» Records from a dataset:
★ ★ ★ ★ ★
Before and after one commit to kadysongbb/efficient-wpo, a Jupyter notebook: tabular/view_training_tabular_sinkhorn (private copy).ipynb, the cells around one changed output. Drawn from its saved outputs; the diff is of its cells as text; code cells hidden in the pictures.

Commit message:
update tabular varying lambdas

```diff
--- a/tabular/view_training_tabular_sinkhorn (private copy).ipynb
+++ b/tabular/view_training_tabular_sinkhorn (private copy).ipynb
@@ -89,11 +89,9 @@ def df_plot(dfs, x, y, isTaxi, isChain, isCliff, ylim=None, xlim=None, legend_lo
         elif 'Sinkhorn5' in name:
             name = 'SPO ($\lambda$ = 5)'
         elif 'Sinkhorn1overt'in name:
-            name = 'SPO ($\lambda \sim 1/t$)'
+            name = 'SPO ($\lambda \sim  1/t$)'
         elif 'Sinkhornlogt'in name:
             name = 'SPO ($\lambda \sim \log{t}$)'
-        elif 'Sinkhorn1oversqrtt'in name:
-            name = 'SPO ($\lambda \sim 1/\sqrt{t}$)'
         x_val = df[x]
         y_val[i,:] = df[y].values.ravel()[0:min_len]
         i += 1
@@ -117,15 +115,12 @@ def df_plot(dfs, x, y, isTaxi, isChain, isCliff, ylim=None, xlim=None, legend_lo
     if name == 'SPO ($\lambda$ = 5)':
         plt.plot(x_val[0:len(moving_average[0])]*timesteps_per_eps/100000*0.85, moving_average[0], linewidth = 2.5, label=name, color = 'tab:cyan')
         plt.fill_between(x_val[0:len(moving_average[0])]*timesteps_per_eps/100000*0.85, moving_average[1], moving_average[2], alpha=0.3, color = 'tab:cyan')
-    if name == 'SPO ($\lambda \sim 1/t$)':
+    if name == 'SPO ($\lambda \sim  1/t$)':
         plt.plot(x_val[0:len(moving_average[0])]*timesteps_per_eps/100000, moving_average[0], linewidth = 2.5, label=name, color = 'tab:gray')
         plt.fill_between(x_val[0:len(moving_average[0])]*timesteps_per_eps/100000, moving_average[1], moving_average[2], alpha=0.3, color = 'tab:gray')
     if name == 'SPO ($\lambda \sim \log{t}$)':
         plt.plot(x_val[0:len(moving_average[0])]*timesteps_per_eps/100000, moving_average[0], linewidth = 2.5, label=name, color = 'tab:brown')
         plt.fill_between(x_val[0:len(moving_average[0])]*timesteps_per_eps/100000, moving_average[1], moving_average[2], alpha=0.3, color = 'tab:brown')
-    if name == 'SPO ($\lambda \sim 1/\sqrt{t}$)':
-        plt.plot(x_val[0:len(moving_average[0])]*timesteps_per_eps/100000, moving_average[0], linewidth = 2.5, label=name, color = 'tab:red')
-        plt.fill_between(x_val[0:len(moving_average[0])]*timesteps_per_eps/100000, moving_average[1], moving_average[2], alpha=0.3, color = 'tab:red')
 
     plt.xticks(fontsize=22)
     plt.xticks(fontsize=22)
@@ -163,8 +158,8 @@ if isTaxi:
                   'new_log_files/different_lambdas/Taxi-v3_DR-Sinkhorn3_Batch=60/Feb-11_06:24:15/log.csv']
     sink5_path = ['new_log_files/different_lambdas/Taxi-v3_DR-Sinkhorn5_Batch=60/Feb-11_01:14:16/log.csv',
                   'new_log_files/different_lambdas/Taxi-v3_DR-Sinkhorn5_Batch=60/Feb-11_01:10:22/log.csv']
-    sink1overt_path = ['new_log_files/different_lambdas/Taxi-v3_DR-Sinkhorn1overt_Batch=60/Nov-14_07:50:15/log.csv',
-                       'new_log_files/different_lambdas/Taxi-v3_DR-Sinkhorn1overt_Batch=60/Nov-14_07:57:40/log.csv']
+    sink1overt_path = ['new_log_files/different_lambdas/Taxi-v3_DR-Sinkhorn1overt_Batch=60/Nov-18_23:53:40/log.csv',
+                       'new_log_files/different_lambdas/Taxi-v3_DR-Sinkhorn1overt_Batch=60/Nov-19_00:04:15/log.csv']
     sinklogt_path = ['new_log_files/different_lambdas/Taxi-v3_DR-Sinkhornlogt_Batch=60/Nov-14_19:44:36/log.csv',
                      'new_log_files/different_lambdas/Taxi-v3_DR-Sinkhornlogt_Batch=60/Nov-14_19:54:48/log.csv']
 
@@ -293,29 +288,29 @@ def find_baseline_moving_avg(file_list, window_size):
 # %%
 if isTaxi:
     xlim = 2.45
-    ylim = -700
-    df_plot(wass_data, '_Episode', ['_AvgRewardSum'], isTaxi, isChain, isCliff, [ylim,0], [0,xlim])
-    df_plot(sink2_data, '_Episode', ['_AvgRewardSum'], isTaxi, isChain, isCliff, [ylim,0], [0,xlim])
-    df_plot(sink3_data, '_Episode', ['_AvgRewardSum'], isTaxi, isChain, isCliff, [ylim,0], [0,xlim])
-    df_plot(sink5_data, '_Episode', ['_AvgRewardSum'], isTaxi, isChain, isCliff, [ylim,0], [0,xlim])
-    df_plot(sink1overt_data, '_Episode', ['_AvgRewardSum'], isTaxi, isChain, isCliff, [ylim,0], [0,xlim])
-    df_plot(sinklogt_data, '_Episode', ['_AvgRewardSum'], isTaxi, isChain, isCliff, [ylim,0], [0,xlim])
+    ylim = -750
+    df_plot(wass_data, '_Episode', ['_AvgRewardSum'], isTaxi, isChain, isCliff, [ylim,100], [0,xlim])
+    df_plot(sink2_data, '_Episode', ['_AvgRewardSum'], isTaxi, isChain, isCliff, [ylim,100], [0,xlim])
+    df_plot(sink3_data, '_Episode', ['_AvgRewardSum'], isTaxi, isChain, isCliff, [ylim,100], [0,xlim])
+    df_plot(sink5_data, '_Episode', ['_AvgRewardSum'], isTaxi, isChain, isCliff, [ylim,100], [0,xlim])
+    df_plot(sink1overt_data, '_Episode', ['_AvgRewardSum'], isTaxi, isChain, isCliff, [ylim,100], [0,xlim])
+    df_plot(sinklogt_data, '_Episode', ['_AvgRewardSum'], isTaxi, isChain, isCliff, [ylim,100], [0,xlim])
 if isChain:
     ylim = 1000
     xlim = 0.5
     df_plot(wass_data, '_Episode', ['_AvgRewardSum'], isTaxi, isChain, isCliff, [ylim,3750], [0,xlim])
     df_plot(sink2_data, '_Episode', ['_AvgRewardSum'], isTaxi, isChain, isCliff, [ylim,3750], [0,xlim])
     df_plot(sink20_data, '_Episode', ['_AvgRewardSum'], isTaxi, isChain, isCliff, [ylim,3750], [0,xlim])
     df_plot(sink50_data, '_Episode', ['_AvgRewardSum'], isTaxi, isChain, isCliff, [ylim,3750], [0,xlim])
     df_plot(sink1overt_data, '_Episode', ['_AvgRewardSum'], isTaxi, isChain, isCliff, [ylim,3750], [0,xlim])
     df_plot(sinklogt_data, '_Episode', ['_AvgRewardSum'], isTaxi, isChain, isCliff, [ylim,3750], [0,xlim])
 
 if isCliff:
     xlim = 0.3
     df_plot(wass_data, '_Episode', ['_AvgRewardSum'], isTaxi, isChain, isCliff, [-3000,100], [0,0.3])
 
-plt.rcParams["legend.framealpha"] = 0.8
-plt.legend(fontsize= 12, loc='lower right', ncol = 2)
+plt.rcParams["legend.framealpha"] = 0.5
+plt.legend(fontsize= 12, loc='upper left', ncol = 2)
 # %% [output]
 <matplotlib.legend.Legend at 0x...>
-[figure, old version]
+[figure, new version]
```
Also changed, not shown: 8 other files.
★ ★ ★ ★ ★
Could you output all of the records above exactly as given?

» Solved exercise:
Before and after one commit to kadysongbb/efficient-wpo, a Jupyter notebook: tabular/view_training_tabular_sinkhorn (private copy).ipynb, the cells around one changed output. Drawn from its saved outputs; the diff is of its cells as text; code cells hidden in the pictures.

Commit message:
update tabular varying lambdas

```diff
--- a/tabular/view_training_tabular_sinkhorn (private copy).ipynb
+++ b/tabular/view_training_tabular_sinkhorn (private copy).ipynb
@@ -89,11 +89,9 @@ def df_plot(dfs, x, y, isTaxi, isChain, isCliff, ylim=None, xlim=None, legend_lo
         elif 'Sinkhorn5' in name:
             name = 'SPO ($\lambda$ = 5)'
         elif 'Sinkhorn1overt'in name:
-            name = 'SPO ($\lambda \sim 1/t$)'
+            name = 'SPO ($\lambda \sim  1/t$)'
         elif 'Sinkhornlogt'in name:
             name = 'SPO ($\lambda \sim \log{t}$)'
-        elif 'Sinkhorn1oversqrtt'in name:
-            name = 'SPO ($\lambda \sim 1/\sqrt{t}$)'
         x_val = df[x]
         y_val[i,:] = df[y].values.ravel()[0:min_len]
         i += 1
@@ -117,15 +115,12 @@ def df_plot(dfs, x, y, isTaxi, isChain, isCliff, ylim=None, xlim=None, legend_lo
     if name == 'SPO ($\lambda$ = 5)':
         plt.plot(x_val[0:len(moving_average[0])]*timesteps_per_eps/100000*0.85, moving_average[0], linewidth = 2.5, label=name, color = 'tab:cyan')
         plt.fill_between(x_val[0:len(moving_average[0])]*timesteps_per_eps/100000*0.85, moving_average[1], moving_average[2], alpha=0.3, color = 'tab:cyan')
-    if name == 'SPO ($\lambda \sim 1/t$)':
+    if name == 'SPO ($\lambda \sim  1/t$)':
         plt.plot(x_val[0:len(moving_average[0])]*timesteps_per_eps/100000, moving_average[0], linewidth = 2.5, label=name, color = 'tab:gray')
         plt.fill_between(x_val[0:len(moving_average[0])]*timesteps_per_eps/100000, moving_average[1], moving_average[2], alpha=0.3, color = 'tab:gray')
     if name == 'SPO ($\lambda \sim \log{t}$)':
         plt.plot(x_val[0:len(moving_average[0])]*timesteps_per_eps/100000, moving_average[0], linewidth = 2.5, label=name, color = 'tab:brown')
         plt.fill_between(x_val[0:len(moving_average[0])]*timesteps_per_eps/100000, moving_average[1], moving_average[2], alpha=0.3, color = 'tab:brown')
-    if name == 'SPO ($\lambda \sim 1/\sqrt{t}$)':
-        plt.plot(x_val[0:len(moving_average[0])]*timesteps_per_eps/100000, moving_average[0], linewidth = 2.5, label=name, color = 'tab:red')
-        plt.fill_between(x_val[0:len(moving_average[0])]*timesteps_per_eps/100000, moving_average[1], moving_average[2], alpha=0.3, color = 'tab:red')
 
     plt.xticks(fontsize=22)
     plt.xticks(fontsize=22)
@@ -163,8 +158,8 @@ if isTaxi:
                   'new_log_files/different_lambdas/Taxi-v3_DR-Sinkhorn3_Batch=60/Feb-11_06:24:15/log.csv']
     sink5_path = ['new_log_files/different_lambdas/Taxi-v3_DR-Sinkhorn5_Batch=60/Feb-11_01:14:16/log.csv',
                   'new_log_files/different_lambdas/Taxi-v3_DR-Sinkhorn5_Batch=60/Feb-11_01:10:22/log.csv']
-    sink1overt_path = ['new_log_files/different_lambdas/Taxi-v3_DR-Sinkhorn1overt_Batch=60/Nov-14_07:50:15/log.csv',
-                       'new_log_files/different_lambdas/Taxi-v3_DR-Sinkhorn1overt_Batch=60/Nov-14_07:57:40/log.csv']
+    sink1overt_path = ['new_log_files/different_lambdas/Taxi-v3_DR-Sinkhorn1overt_Batch=60/Nov-18_23:53:40/log.csv',
+                       'new_log_files/different_lambdas/Taxi-v3_DR-Sinkhorn1overt_Batch=60/Nov-19_00:04:15/log.csv']
     sinklogt_path = ['new_log_files/different_lambdas/Taxi-v3_DR-Sinkhornlogt_Batch=60/Nov-14_19:44:36/log.csv',
                      'new_log_files/different_lambdas/Taxi-v3_DR-Sinkhornlogt_Batch=60/Nov-14_19:54:48/log.csv']
 
@@ -293,29 +288,29 @@ def find_baseline_moving_avg(file_list, window_size):
 # %%
 if isTaxi:
     xlim = 2.45
-    ylim = -700
-    df_plot(wass_data, '_Episode', ['_AvgRewardSum'], isTaxi, isChain, isCliff, [ylim,0], [0,xlim])
-    df_plot(sink2_data, '_Episode', ['_AvgRewardSum'], isTaxi, isChain, isCliff, [ylim,0], [0,xlim])
-    df_plot(sink3_data, '_Episode', ['_AvgRewardSum'], isTaxi, isChain, isCliff, [ylim,0], [0,xlim])
-    df_plot(sink5_data, '_Episode', ['_AvgRewardSum'], isTaxi, isChain, isCliff, [ylim,0], [0,xlim])
-    df_plot(sink1overt_data, '_Episode', ['_AvgRewardSum'], isTaxi, isChain, isCliff, [ylim,0], [0,xlim])
-    df_plot(sinklogt_data, '_Episode', ['_AvgRewardSum'], isTaxi, isChain, isCliff, [ylim,0], [0,xlim])
+    ylim = -750
+    df_plot(wass_data, '_Episode', ['_AvgRewardSum'], isTaxi, isChain, isCliff, [ylim,100], [0,xlim])
+    df_plot(sink2_data, '_Episode', ['_AvgRewardSum'], isTaxi, isChain, isCliff, [ylim,100], [0,xlim])
+    df_plot(sink3_data, '_Episode', ['_AvgRewardSum'], isTaxi, isChain, isCliff, [ylim,100], [0,xlim])
+    df_plot(sink5_data, '_Episode', ['_AvgRewardSum'], isTaxi, isChain, isCliff, [ylim,100], [0,xlim])
+    df_plot(sink1overt_data, '_Episode', ['_AvgRewardSum'], isTaxi, isChain, isCliff, [ylim,100], [0,xlim])
+    df_plot(sinklogt_data, '_Episode', ['_AvgRewardSum'], isTaxi, isChain, isCliff, [ylim,100], [0,xlim])
 if isChain:
     ylim = 1000
     xlim = 0.5
     df_plot(wass_data, '_Episode', ['_AvgRewardSum'], isTaxi, isChain, isCliff, [ylim,3750], [0,xlim])
     df_plot(sink2_data, '_Episode', ['_AvgRewardSum'], isTaxi, isChain, isCliff, [ylim,3750], [0,xlim])
     df_plot(sink20_data, '_Episode', ['_AvgRewardSum'], isTaxi, isChain, isCliff, [ylim,3750], [0,xlim])
     df_plot(sink50_data, '_Episode', ['_AvgRewardSum'], isTaxi, isChain, isCliff, [ylim,3750], [0,xlim])
     df_plot(sink1overt_data, '_Episode', ['_AvgRewardSum'], isTaxi, isChain, isCliff, [ylim,3750], [0,xlim])
     df_plot(sinklogt_data, '_Episode', ['_AvgRewardSum'], isTaxi, isChain, isCliff, [ylim,3750], [0,xlim])
 
 if isCliff:
     xlim = 0.3
     df_plot(wass_data, '_Episode', ['_AvgRewardSum'], isTaxi, isChain, isCliff, [-3000,100], [0,0.3])
 
-plt.rcParams["legend.framealpha"] = 0.8
-plt.legend(fontsize= 12, loc='lower right', ncol = 2)
+plt.rcParams["legend.framealpha"] = 0.5
+plt.legend(fontsize= 12, loc='upper left', ncol = 2)
 # %% [output]
 <matplotlib.legend.Legend at 0x...>
-[figure, old version]
+[figure, new version]
```
Also changed, not shown: 8 other files.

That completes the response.